Tuesday, 19 February 2008

Off again: Essaouira

Just had a four day weekend, so what else could I do but go off exploring. Actually it was more of a weekend of R & R & R & R. Reading, writing, resting and relaxation, plus some exploring and good food. I headed south to the coastal town of Essaouira, which I had not visited since I was here in 2000 on holidays. The old part of town inside fortified walls is very attractively painted sky blue and white, although it looked like it could do with a good paint compared to the last time I was there.

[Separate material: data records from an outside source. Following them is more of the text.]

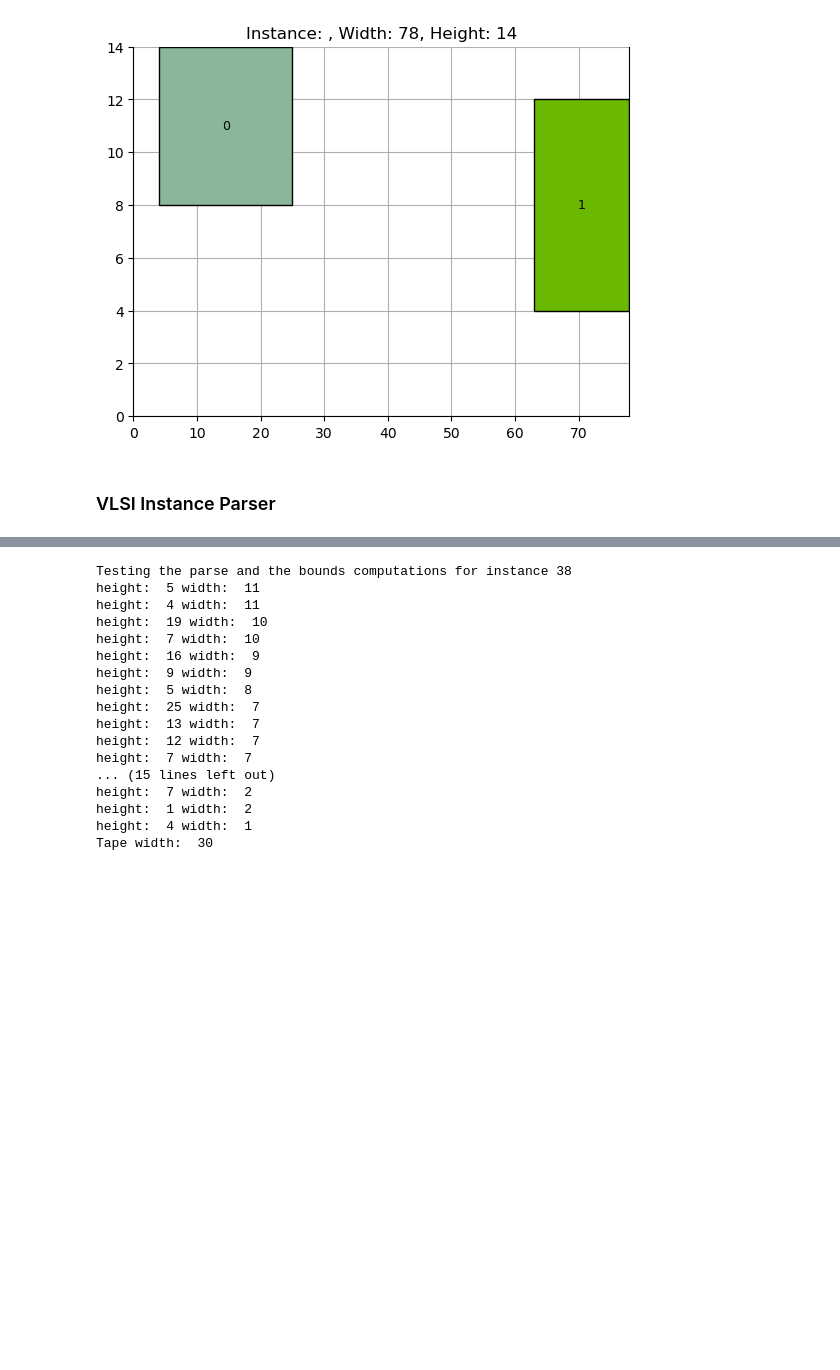
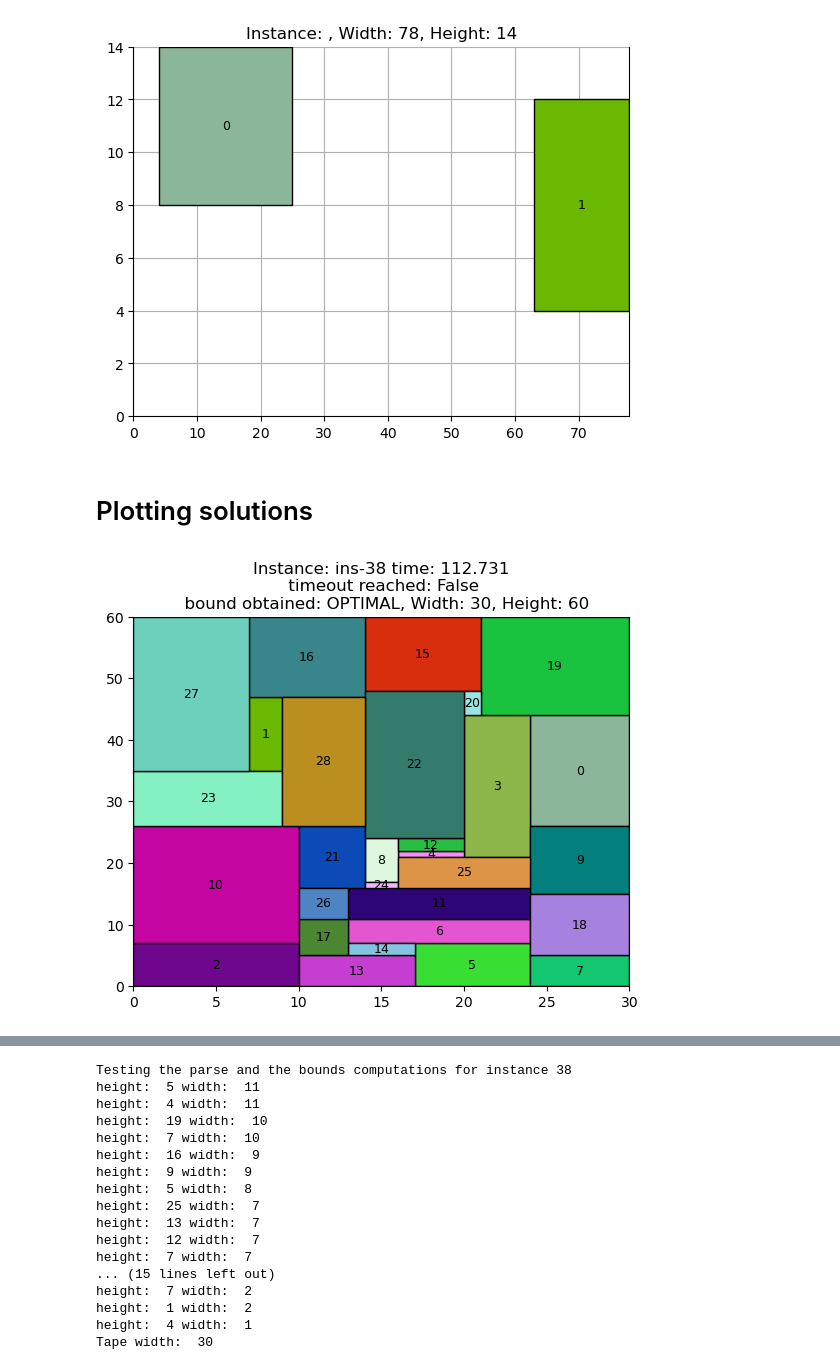
Before and after one commit to eskinderit/2D-Strip-Packing-Problem, a Jupyter notebook: visualize_solutions.ipynb, the cells around one changed output, grey strips where cells are left out. Drawn from its saved outputs; the diff is of its cells as text; code cells hidden in the pictures; blank space fills up the shorter version.

```diff
--- a/visualize_solutions.ipynb
+++ b/visualize_solutions.ipynb
@@ -10,5 +10,9 @@ from utils.utils import *
 plot_rectangles([Rectangle(21,6,4,8), Rectangle(15,8,63,4)])
 # %% [output]
 [figure]
-# %% [markdown]
-### VLSI Instance Parser
+# %% [markdown]
+# Plotting solutions
+# %%
+plot_result("./out/cp/base/chuffed/ins-38.txt")
+# %% [output]
+[figure, added]
```
Also changed, not shown: parts of 10 cells of this notebook, 46 other files.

However the biggest change was the increase in the number of tourists (seemed to be lots of French), more restaurants and cafes, lots more accommodation places and lots of souvenir shops and art galleries. Hard to believe that there was only a couple of accommodation places in the medina when I was there in 2000. Things certainly have changed. Rugs for sale, leather goods for sale, metalwork for sale plus lots of products made from the Tuya wood. I did have a look at the Argan oil products that were sold in a few shops. Argan oil is good for you both in cooking and for use on the skin. It comes from the nut of a fruit from the very slow-growing Argan tree that is found on the dry hillsides around Essaouira and Agadir. It has a nutty flavour when used in cooking, where I have used it in salad dressings.

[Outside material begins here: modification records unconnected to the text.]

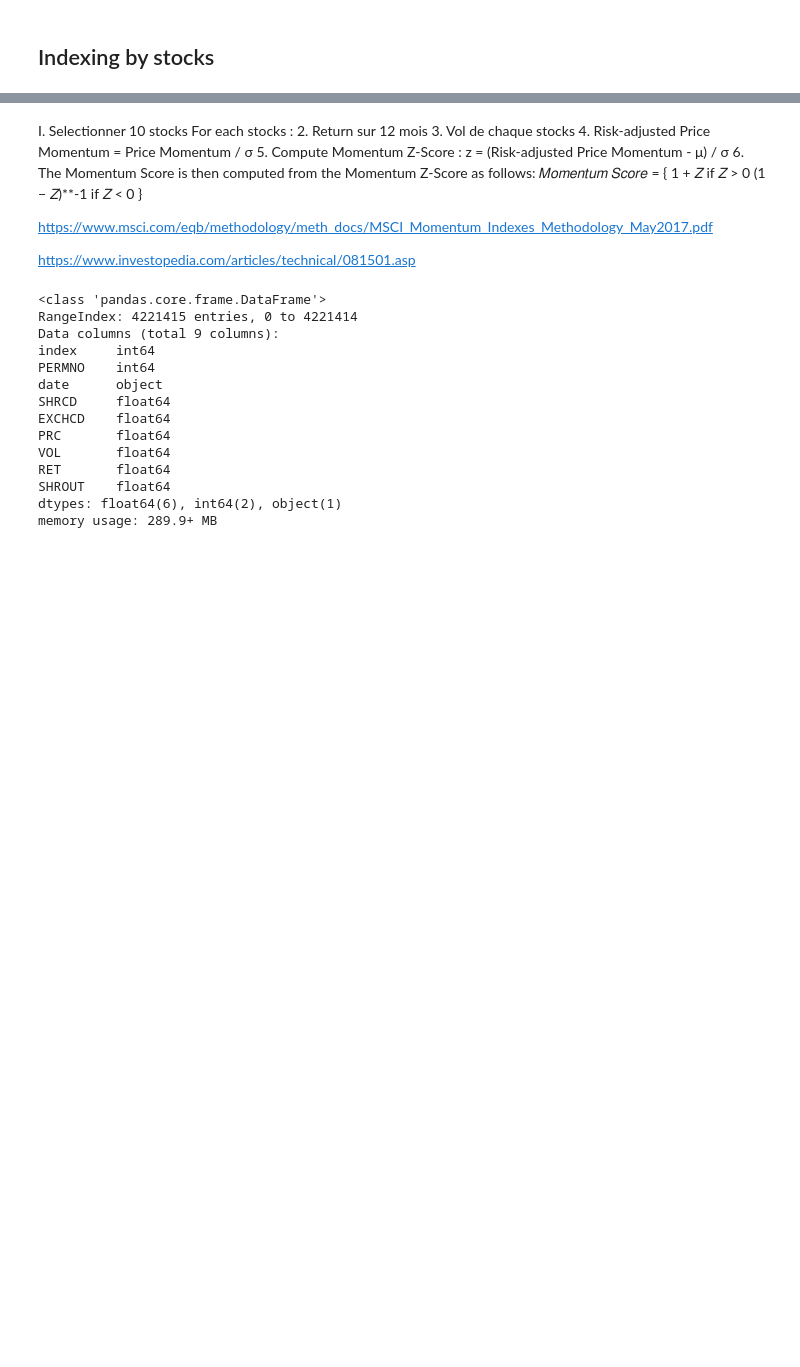
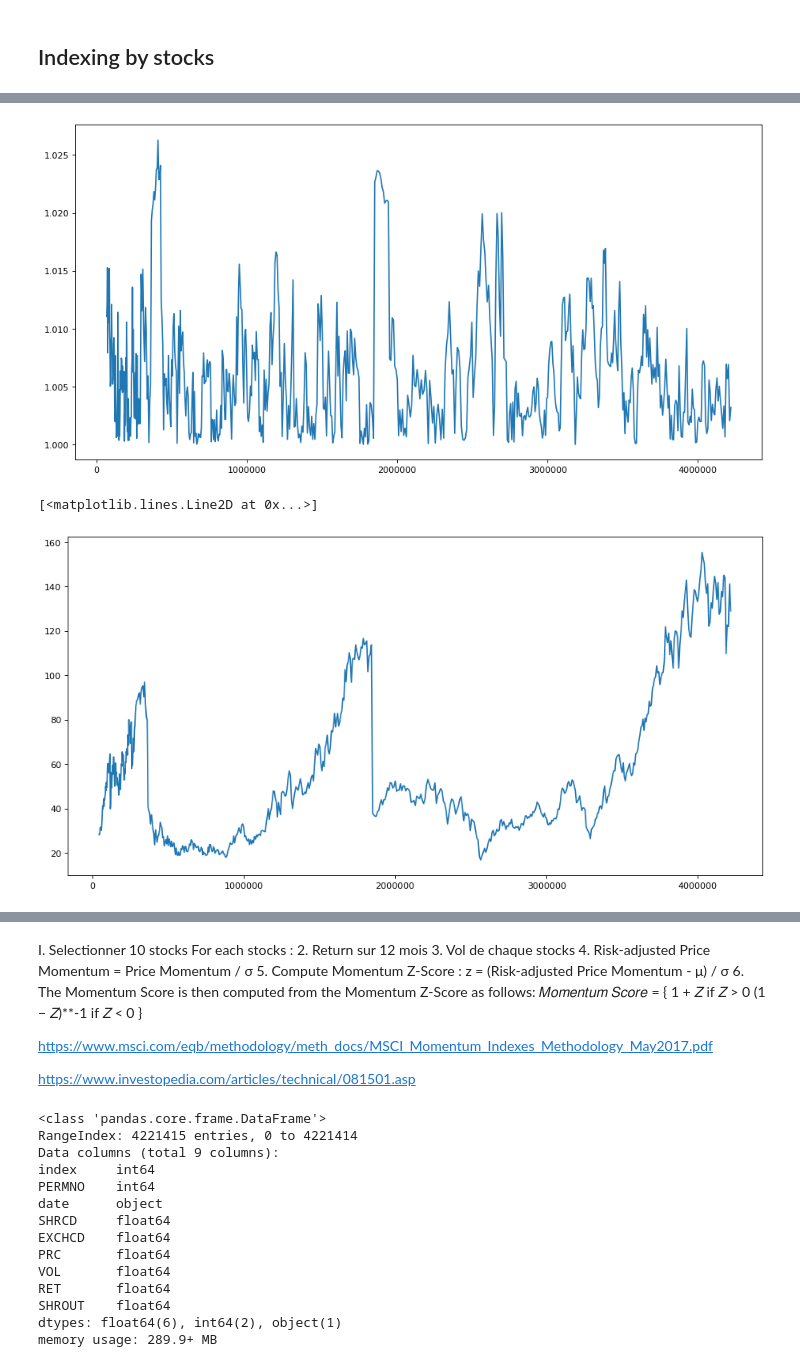
Before and after one commit to nilsjanvier/msc_fbd_portfolflio_trading, a Jupyter notebook: Trading project Midi.ipynb, the cells around one changed output, grey strips where cells are left out. Drawn from its saved outputs; the diff is of its cells as text; code cells hidden in the pictures; blank space fills up the shorter version.

```diff
--- a/Trading project Midi.ipynb
+++ b/Trading project Midi.ipynb
@@ -52,3 +142,13 @@ df
+# %%
+fig=plt.figure(figsize=(14, 7), dpi= 80, facecolor='w', edgecolor='k')
+plt.plot(df[df.PERMNO == 40272].index, df[df.PERMNO == 40272]['momentum_score'])
+plt.show()
+fig=plt.figure(figsize=(14, 7), dpi= 80, facecolor='w', edgecolor='k')
+plt.plot(df[df.PERMNO == 40272].index, df[df.PERMNO == 40272]['PRC'])
+# %% [output]
+[figure, added]
+[<matplotlib.lines.Line2D at 0x...>]
+[figure, added]
 # %%
 df_group = df.groupby(['PERMNO','date'])[['EXCHCD', 'SHRCD', 'PRC', 'VOL', 'RET','SHROUT']].agg(sum)
 df_group.reset_index(inplace= True)
```
Also changed, not shown: parts of 8 cells of this notebook.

What is there to do in Essaouira? Not a lot. Even less if shopping is not of interest. Wander the alleys and find interesting photographs, scaling the ramparts, which at sunset gives a nice view across the sea to the Ile de Mogador, visit the still active fishing harbour. Here the building of boats can be seen, or fishermen unloading their catch. The bright blue boats also make a great photo. Then some of the catch can be sampled at one of the fish stalls, where you pick your fish from the selection, it is then grilled for you and served with salad. A fresh tasty meal that doesn't cost much, depending on what you choose.

It is a great place to relax in, especially if you can find a nice hotel or riad with a sunny rooftop terrace. Most do have them. Where to stay? Avoid Riad Nakhla, as even though I had faxed my credit card details as requested and confirmed by booking, they said they hadn't received it and palmed me off to another place, Dar Marhaba. I had a nice room there, large and light, but a shored bathroom and the terrace was small. I somehow think it might be another 8 years before I go back again.

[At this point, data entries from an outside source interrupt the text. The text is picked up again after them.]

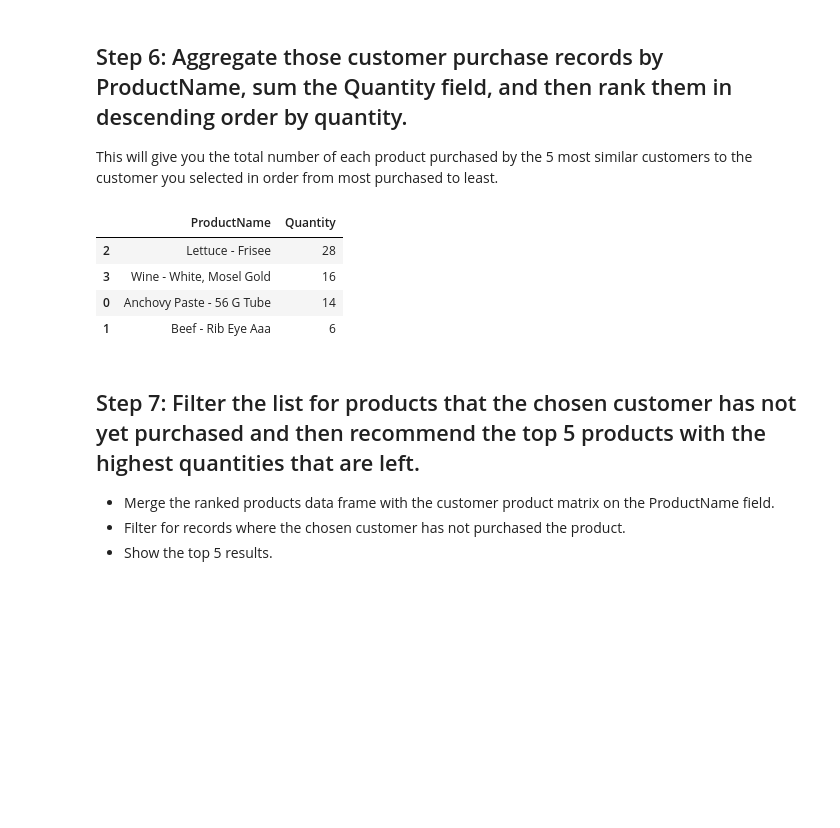
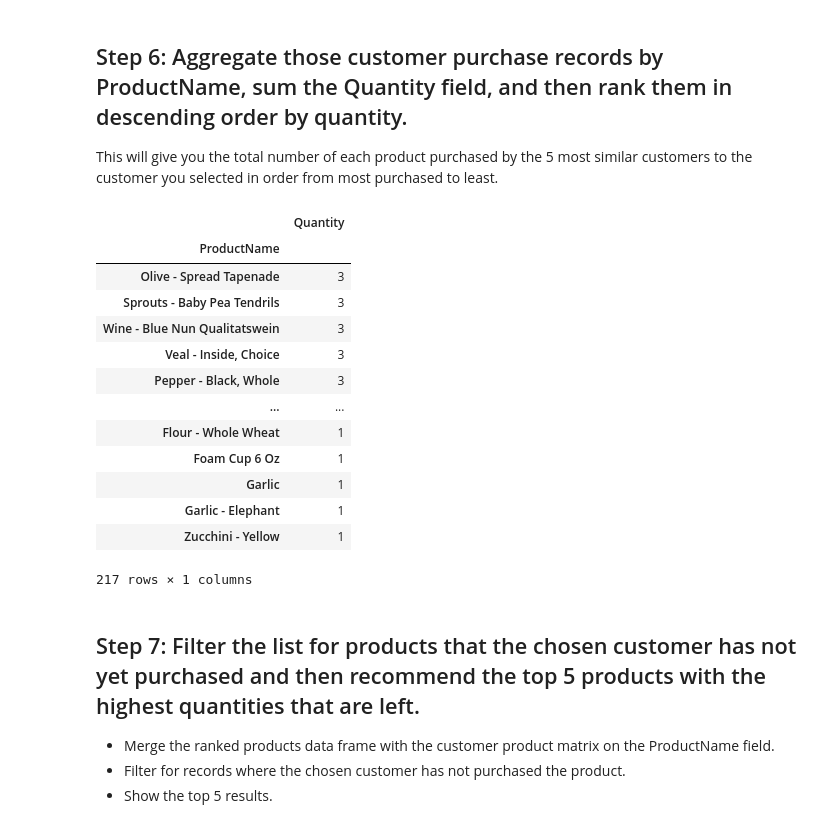
Before and after one commit to mohamedelmarraki/dataptmad1121_labs, a Jupyter notebook: extra-work/m2/lab-intro-recommender-systems/your-code/main.ipynb, the cells around one changed output. Saved outputs shown, nothing was run; the diff lists cells and outputs as text; code cells hidden in the pictures; blank space fills up the shorter version.

```diff
--- a/extra-work/m2/lab-intro-recommender-systems/your-code/main.ipynb
+++ b/extra-work/m2/lab-intro-recommender-systems/your-code/main.ipynb
@@ -51,9 +52,9 @@ Group_by
 
 The rows of the matrix should represent the products, the columns should represent the customers, and the values should be the quantities of each product purchased by each customer. You will also need to replace nulls with zeros, which you can do using the `fillna` method.
 # %%
-Customer_ID = pd.pivot_table(data,values='Quantity', index=['ProductName'],
-                    columns=['CustomerID'])
-Customer_ID.fillna(0, inplace = True)
-trans_customerID = Customer_ID.transpose()
-trans_customerID
+customer_product = pd.pivot_table(data, values='Quantity', index='ProductName',
+                           columns='CustomerID',aggfunc=np.sum, fill_value=0)
+
+
+customer_product
 # %% [output]
@@ -74,10 +75,8 @@ trans_customerID
 # %% [markdown]
 ## Step 3: Create a customer similarity matrix using `squareform` and `pdist`. For the distance metric, choose "euclidean."
 # %%
-euclidean = pd.DataFrame(1/(1 + squareform(pdist(trans_customerID, 'euclidean'))),
-                                index=Customer_ID.columns,
-                                columns=Customer_ID.columns)
-
-euclidean
+distance = pd.DataFrame(1/(1 + squareform(pdist(customer_product.T, 'euclidean'))),
+                       index=customer_product.columns, columns=customer_product.columns)
+distance
 # %% [output]
 | CustomerID | 33 | 200 | 264 | 356 | 412 | 464 | 477 | 639 | 649 | 669 | ... | ... |
@@ -97,7 +96,7 @@ euclidean
 # %% [markdown]
 ## Step 4: Check your results by generating a list of the top 5 most similar customers for a specific CustomerID.
 # %%
-similar_customer = euclidean[200].sort_values(ascending=False)[1:6]
+similar_customer = distance[412].sort_values(ascending=False)[1:6] #SOLO QUEREMOS VER 5 RESULTADOS PARA UN CLIENTE DETERMINADO
 similar_customer
 # %% [output]
 CustomerID
@@ -110,6 +109,6 @@ Name: 200, dtype: float64
 # %% [markdown]
 ## Step 5: From the data frame you created in Step 1, select the records for the list of similar CustomerIDs you obtained in Step 4.
 # %%
-records_customers = data.loc[similar_customer.index]
+records_customers = df2.loc[similar_customer.index]
 records_customers
 # %% [output]
@@ -125,14 +131,23 @@ records_customers
 
 This will give you the total number of each product purchased by the 5 most similar customers to the customer you selected in order from most purchased to least.
 # %%
-qty_rank=records_customers.groupby(['ProductName'],as_index=False)['Quantity'].sum().sort_values(by='Quantity',ascending=False)
-qty_rank
+aggregate_product = records_customers.groupby('ProductName').sum().sort_values(by= "Quantity", ascending=False)
+aggregate_product
 # %% [output]
-|  | ProductName | Quantity |
-| 2 | Lettuce - Frisee | 28 |
-| 3 | Wine - White, Mosel Gold | 16 |
-| 0 | Anchovy Paste - 56 G Tube | 14 |
-| 1 | Beef - Rib Eye Aaa | 6 |
+|  | Quantity |
+| ProductName |  |
+| Olive - Spread Tapenade | 3 |
+| Sprouts - Baby Pea Tendrils | 3 |
+| Wine - Blue Nun Qualitatswein | 3 |
+| Veal - Inside, Choice | 3 |
+| Pepper - Black, Whole | 3 |
+| ... | ... |
+| Flour - Whole Wheat | 1 |
+| Foam Cup 6 Oz | 1 |
+| Garlic | 1 |
+| Garlic - Elephant | 1 |
+| Zucchini - Yellow | 1 |
+217 rows × 1 columns
 # %% [markdown]
 ## Step 7: Filter the list for products that the chosen customer has not yet purchased and then recommend the top 5 products with the highest quantities that are left.
 
```
Also changed, not shown: parts of 11 cells of this notebook.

Wednesday, 6 February 2008

London vs Rabat

Having just got back to Rabat after a few days in London, there were just a few noticeable differences.
1. Spending time wandering around bookshops, looking at books and even buying a few, is one of the highlights. I even managed to find a Moroccan recipe book in English, and it didn't cost much either. My favourite is Stanford's Travel Bookshop in Covent Garden. It just makes me wish I had a fortune to buy many of the wonderful books there (and a much larger luggage allowance!!).
2. Understanding what everyone around me was saying, well mostly. Not having to think when reading the menus. Ah!! Then there was reading the papers, a novelty I don't get here in Morocco where the only English-language paper is the International Herald Tribune, which doesn't inspire me.
3. Speaking of menus, dining out at an Indian restaurant. Special because there is none here in Rabat, and the trip to Casa just to visit a restaurant could only be justified on a very special occasion. Chicken Tika Masala, mmm I can still remember its creamy texture and spicy flavour.
4. Organised traffic. pedestrians that only cross when the cars are stopped by a red light except for one crazy woman I saw outside Hammersmith Station who almost got herself run over by walking out, waving her arms wildly, into the fast-moving traffic.
5. A hot English breakfast, with fried bacon and fried mushrooms, two hard to get foods here. Plus crunchy Granny Smith apples. It really is the simple things that make life great.
6. But best of all were my Aussie finds. I managed to not only get a jar of Vegemite but also a large can of Milo. It is strange, but when I don't have them, I crave them, even though normally I don't eat a lot of either. Unfortunately I didn't manage to find Violet Crumbles. I will have to wait until my nephews bring some over for me.